Logan's StoryBy: Sarah Robinson
A Sand & Clay Prequel Novella
There was absolutely nothing that could have made him feel more helpless than sitting in the hospital waiting room next to his father, swinging his little legs that didn’t quite reach the floor and counting the tiles on the floor. Logan wanted to run home and grab his Superman cape that he kept hidden underneath his pillow. He wanted to fix everything like they did in the cartoons he was allowed to watch every Saturday morning before his parents woke up.
A tall man in scrubs walked into the room and pulled the surgical mask off his face, unveiling a grimace as he looked toward Logan and his father. Logan was startled at the sudden movement as his dad jumped up out of his seat and rushed over to the doctor, leaving Logan alone on the plastic chairs wondering what was going on.
“Mickey Clay?” The doctor asked looking first at Logan’s father, then past him to see Logan watching them intently with a look that begged the doctor for good news.
“Yes, that’s me. How is my wife? Is she okay?” His speech was hurried and hoarse, betraying his tough exterior with the depth of his emotional turmoil.
“Laura is doing fine, she came out of surgery pretty well and is still sedated. We are going to keep her under for a while longer to give her body and her brain time to heal. The trauma was severe.” The doctor explained to him.
“When can I see her? When will she wake up?”
“You can see her now if you want but I have to warn you that she is hooked up to a lot of tubes and wires, it might be frightening.” The doctor nodded toward Logan indicating that a five year old child might not be equipped for the sight. Mickey nodded then brushed it aside. They were proud Irish men. Irish men could handle tough, they could handle pain, and his son would learn to handle pain.
“When will she be awake?” Mickey asked again.
“Let’s see how she does overnight first and then maybe her vitals tomorrow will indicate that she is ready to be awoken.” The doctor told Mickey, as he looked back down at the papers in his hands as if to visually confirm what he was saying was accurate.
“Okay, I want to go see her.” Mickey said firmly, crossing his arms and daring the doctor to try to stop him. The doctor was no fool and knew that this giant, six and a half foot man with the broadest shoulders he had ever seen was not someone who could be told what to do.
“Of course, I will have one of the nurses take you to her immediately. Uh, Mr. Clay, there is one more thing I need to talk to you about.” The doctor cleared his throat and Mickey stared at him, his stomach up in his throat waiting to hear what else could go wrong.
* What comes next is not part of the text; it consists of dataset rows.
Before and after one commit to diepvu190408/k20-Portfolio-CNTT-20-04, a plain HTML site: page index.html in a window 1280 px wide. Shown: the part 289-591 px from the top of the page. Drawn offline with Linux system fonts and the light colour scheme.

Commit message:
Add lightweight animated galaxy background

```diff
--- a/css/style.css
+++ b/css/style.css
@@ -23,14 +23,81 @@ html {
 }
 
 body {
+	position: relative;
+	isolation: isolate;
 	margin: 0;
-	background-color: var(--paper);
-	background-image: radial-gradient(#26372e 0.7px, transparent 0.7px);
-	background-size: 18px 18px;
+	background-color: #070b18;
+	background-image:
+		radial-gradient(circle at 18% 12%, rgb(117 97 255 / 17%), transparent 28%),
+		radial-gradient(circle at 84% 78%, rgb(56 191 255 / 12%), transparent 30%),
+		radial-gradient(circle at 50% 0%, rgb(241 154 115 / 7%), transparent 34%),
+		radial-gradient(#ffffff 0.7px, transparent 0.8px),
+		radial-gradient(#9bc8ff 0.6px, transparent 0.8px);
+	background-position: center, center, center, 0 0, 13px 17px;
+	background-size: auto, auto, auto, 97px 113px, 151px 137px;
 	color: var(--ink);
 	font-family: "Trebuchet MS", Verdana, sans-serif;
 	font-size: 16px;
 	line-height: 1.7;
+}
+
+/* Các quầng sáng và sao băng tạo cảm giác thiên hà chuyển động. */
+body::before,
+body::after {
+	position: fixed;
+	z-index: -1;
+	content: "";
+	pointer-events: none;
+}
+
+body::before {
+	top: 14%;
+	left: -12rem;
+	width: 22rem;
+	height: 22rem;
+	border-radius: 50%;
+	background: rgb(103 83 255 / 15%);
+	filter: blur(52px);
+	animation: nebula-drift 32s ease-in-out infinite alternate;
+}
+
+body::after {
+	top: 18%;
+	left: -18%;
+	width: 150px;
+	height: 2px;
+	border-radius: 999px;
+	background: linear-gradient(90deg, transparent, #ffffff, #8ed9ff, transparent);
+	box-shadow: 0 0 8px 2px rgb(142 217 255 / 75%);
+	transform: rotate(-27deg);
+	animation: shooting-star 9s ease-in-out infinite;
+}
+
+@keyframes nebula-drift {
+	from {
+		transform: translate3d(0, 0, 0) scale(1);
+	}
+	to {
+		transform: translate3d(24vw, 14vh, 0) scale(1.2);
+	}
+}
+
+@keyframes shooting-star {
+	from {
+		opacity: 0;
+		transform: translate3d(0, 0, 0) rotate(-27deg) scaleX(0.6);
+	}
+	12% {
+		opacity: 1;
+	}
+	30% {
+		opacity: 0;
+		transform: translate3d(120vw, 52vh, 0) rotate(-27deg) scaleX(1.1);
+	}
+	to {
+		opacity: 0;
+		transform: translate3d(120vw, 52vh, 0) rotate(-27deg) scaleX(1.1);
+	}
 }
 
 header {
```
“When your wife’s car hit the pole, the car stopped but her body kept going. Good news is that she was wearing her seatbelt, which is the only reason that she is alive. However, the bad news is that the seatbelt held her bottom half still and the jolt forward of her top half broke several vertebrae at the very bottom of her spine.” He avoided direct eye contact with Mickey, always hating to give news like this to patient’s families.
“What are you saying? Doc, are you saying Laura is paralyzed?” Mickey’s stomach let go and fell to the floor along with his jaw as his eyes widened and the image of his wife in a wheelchair flooded his brain. The woman he loved more than anything, who he took dancing every Friday night when they could find a babysitter, the woman who waltzed around the living room while she vacuumed just because, confined to a wheelchair just didn’t seem possible.
“Nothing is confirmed until she wakes up and we do some tests but you need to prepare yourself now that this is a real possibility. I am really very sorry that this happened, we did the best we could do but the car accident was so extreme. She is lucky to be alive.” He smiled at Mickey with one of those practiced doctor smiles where his eyes are frowning with pity but his mouth is in a tight upward turn in an attempt to comfort. It wasn’t working.
Mickey stood frozen as he watched the doctor walk away and contemplated everything that had just happened. Less than two hours ago, he had been talking to his wife on the phone as she told him she was getting in her car to come home from work. She was a nurse working the late shift so it was almost midnight but she always called Mickey anyway to let him know she was on her way. They did everything together and were always in constant communication. She was the love of his life. Laura Clay was the most beautiful woman he had ever met and now she might not ever walk into his arms again.